* [Exercise objective]: Search the material below for the string "平均工具轮次" and copy each line where it appears.

═════ Entries shown ═════

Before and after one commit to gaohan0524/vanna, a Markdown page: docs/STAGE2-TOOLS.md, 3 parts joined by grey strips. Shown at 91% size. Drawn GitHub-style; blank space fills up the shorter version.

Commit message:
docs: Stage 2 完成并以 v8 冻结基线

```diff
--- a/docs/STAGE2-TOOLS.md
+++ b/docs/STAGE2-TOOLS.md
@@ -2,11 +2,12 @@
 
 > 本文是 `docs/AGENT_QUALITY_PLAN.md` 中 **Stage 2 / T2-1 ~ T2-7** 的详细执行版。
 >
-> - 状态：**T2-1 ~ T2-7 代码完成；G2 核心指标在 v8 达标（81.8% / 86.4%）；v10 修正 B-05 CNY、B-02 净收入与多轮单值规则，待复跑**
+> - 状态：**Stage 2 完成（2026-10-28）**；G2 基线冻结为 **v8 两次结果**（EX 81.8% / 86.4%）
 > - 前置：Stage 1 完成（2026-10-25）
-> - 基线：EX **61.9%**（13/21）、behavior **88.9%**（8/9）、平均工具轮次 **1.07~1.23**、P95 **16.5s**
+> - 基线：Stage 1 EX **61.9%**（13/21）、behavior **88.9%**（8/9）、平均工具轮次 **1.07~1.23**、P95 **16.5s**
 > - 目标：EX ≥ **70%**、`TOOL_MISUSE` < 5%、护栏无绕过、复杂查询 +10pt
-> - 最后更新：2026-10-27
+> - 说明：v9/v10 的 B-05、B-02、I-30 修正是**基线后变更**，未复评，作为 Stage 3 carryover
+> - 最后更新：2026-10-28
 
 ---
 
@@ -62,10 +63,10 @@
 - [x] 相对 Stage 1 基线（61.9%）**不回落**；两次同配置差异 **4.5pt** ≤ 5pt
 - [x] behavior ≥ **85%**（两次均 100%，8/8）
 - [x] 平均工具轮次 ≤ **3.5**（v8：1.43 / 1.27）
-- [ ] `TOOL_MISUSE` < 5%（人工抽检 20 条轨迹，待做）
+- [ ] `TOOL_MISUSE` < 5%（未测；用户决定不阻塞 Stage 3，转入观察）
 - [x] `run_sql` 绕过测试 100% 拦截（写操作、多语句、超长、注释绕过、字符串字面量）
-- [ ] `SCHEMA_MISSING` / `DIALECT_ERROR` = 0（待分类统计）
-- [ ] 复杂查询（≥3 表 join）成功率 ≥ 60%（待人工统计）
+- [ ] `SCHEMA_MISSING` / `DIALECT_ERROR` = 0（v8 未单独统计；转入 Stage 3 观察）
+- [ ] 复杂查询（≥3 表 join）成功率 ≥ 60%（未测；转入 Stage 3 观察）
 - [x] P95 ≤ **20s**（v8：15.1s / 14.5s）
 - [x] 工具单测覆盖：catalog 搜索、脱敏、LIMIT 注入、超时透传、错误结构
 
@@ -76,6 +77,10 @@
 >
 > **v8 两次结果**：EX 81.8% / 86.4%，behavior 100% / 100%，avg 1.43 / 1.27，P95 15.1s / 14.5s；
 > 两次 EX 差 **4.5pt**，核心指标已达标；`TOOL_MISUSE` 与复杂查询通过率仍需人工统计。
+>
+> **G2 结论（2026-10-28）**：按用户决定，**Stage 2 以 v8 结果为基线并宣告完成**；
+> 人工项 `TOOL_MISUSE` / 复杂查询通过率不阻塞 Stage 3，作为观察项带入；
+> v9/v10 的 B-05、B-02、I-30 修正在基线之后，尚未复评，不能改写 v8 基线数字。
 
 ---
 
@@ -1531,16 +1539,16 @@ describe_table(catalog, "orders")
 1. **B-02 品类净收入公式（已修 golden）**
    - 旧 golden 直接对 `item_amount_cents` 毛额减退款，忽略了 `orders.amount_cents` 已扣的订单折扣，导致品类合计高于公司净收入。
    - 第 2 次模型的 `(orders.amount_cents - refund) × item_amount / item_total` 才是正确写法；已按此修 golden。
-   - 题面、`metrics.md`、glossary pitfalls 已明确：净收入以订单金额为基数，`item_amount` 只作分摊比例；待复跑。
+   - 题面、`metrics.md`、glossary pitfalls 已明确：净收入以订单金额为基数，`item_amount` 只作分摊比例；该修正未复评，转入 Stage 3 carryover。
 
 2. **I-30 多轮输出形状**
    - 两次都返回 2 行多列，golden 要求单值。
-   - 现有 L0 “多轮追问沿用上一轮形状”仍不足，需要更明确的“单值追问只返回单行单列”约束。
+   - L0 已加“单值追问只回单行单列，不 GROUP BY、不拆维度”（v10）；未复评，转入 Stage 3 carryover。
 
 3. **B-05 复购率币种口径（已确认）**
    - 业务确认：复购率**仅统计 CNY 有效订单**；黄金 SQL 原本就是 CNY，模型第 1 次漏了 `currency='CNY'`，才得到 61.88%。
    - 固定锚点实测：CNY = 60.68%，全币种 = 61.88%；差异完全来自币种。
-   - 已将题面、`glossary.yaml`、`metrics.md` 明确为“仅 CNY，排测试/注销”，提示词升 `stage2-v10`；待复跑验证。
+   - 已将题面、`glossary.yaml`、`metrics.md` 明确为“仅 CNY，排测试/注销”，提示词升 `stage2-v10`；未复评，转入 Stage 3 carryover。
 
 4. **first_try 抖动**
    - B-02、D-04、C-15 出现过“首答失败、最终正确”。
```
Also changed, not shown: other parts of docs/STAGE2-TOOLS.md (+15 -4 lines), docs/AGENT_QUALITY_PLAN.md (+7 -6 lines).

═════

* [Task answer]:
-> - 基线：EX **61.9%**（13/21）、behavior **88.9%**（8/9）、平均工具轮次 **1.07~1.23**、P95 **16.5s**
+> - 基线：Stage 1 EX **61.9%**（13/21）、behavior **88.9%**（8/9）、平均工具轮次 **1.07~1.23**、P95 **16.5s**
 - [x] 平均工具轮次 ≤ **3.5**（v8：1.43 / 1.27）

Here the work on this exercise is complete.